[Front-end code edit data]
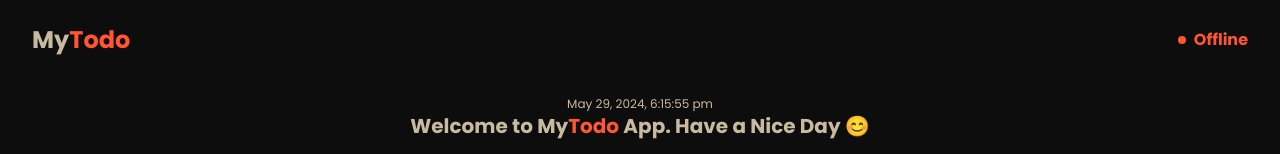
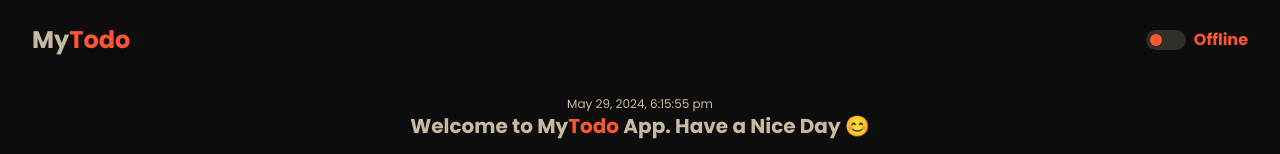
Before and after one commit to daisukebtw/vue-todo-app, a Vue app: page / in a window 1280 px wide. Shown: the top 154 px of the page. Built offline with nearby package versions, Linux system fonts and the light colour scheme.

Commit message:
Update: Toggle button for online/offline mode

```diff
--- a/src/components/Header.vue
+++ b/src/components/Header.vue
@@ -2,12 +2,24 @@
     <div class="fixed top-0 w-full h-20 bg-dark flex flex-row items-center justify-between z-50">
         <h1 class="text-xl lg:text-2xl font-PoppinsBold ml-4 lg:ml-8">My<span class="text-red">Todo</span></h1>
         <input type="checkbox" name="online" id="online-status" v-model="onlineStatus">
-        <label v-if="onlineStatus" for="online-status" class="flex flex-row gap-2 items-center justify-center cursor-pointer font-PoppinsBold text-green mr-4 lg:mr-8">
-            <div class="w-2 h-2 rounded-full bg-green"></div>
+        <label
+            v-if="onlineStatus"
+            for="online-status"
+            class="flex flex-row gap-2 items-center justify-center cursor-pointer font-PoppinsBold text-green mr-4 lg:mr-8"
+        >
+            <div class="w-6 lg:w-10 h-3 lg:h-5 rounded-full bg-light flex items-center justify-end p-[3px] lg:p-1 bg-opacity-20">
+                <div class="w-2 lg:w-3 h-2 lg:h-3 rounded-full bg-green"></div>
+            </div>
             Online
         </label>
-        <label v-else for="online-status" class="flex flex-row gap-2 items-center justify-center cursor-pointer font-PoppinsBold text-red mr-4 lg:mr-8">
-            <div class="w-2 h-2 rounded-full bg-red"></div>
+        <label
+            v-else for="online-
+            status" class="flex
+            flex-row gap-2 items-center justify-center cursor-pointer font-PoppinsBold text-red mr-4 lg:mr-8"
+        >
+            <div class="w-6 lg:w-10 h-3 lg:h-5 rounded-full bg-light flex items-center justify-start p-[3px] lg:p-1 bg-opacity-20">
+                <div class="w-2 lg:w-3 h-2 lg:h-3 rounded-full bg-red"></div>
+            </div>
             Offline
         </label>
     </div>
```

> **Exercise brief**: Give back the data exactly. Skip any images.

> **Result of the exercise**:
Before and after one commit to daisukebtw/vue-todo-app, a Vue app: page / in a window 1280 px wide. Shown: the top 154 px of the page. Built offline with nearby package versions, Linux system fonts and the light colour scheme.

Commit message:
Update: Toggle button for online/offline mode

```diff
--- a/src/components/Header.vue
+++ b/src/components/Header.vue
@@ -2,12 +2,24 @@
     <div class="fixed top-0 w-full h-20 bg-dark flex flex-row items-center justify-between z-50">
         <h1 class="text-xl lg:text-2xl font-PoppinsBold ml-4 lg:ml-8">My<span class="text-red">Todo</span></h1>
         <input type="checkbox" name="online" id="online-status" v-model="onlineStatus">
-        <label v-if="onlineStatus" for="online-status" class="flex flex-row gap-2 items-center justify-center cursor-pointer font-PoppinsBold text-green mr-4 lg:mr-8">
-            <div class="w-2 h-2 rounded-full bg-green"></div>
+        <label
+            v-if="onlineStatus"
+            for="online-status"
+            class="flex flex-row gap-2 items-center justify-center cursor-pointer font-PoppinsBold text-green mr-4 lg:mr-8"
+        >
+            <div class="w-6 lg:w-10 h-3 lg:h-5 rounded-full bg-light flex items-center justify-end p-[3px] lg:p-1 bg-opacity-20">
+                <div class="w-2 lg:w-3 h-2 lg:h-3 rounded-full bg-green"></div>
+            </div>
             Online
         </label>
-        <label v-else for="online-status" class="flex flex-row gap-2 items-center justify-center cursor-pointer font-PoppinsBold text-red mr-4 lg:mr-8">
-            <div class="w-2 h-2 rounded-full bg-red"></div>
+        <label
+            v-else for="online-
+            status" class="flex
+            flex-row gap-2 items-center justify-center cursor-pointer font-PoppinsBold text-red mr-4 lg:mr-8"
+        >
+            <div class="w-6 lg:w-10 h-3 lg:h-5 rounded-full bg-light flex items-center justify-start p-[3px] lg:p-1 bg-opacity-20">
+                <div class="w-2 lg:w-3 h-2 lg:h-3 rounded-full bg-red"></div>
+            </div>
             Offline
         </label>
     </div>
```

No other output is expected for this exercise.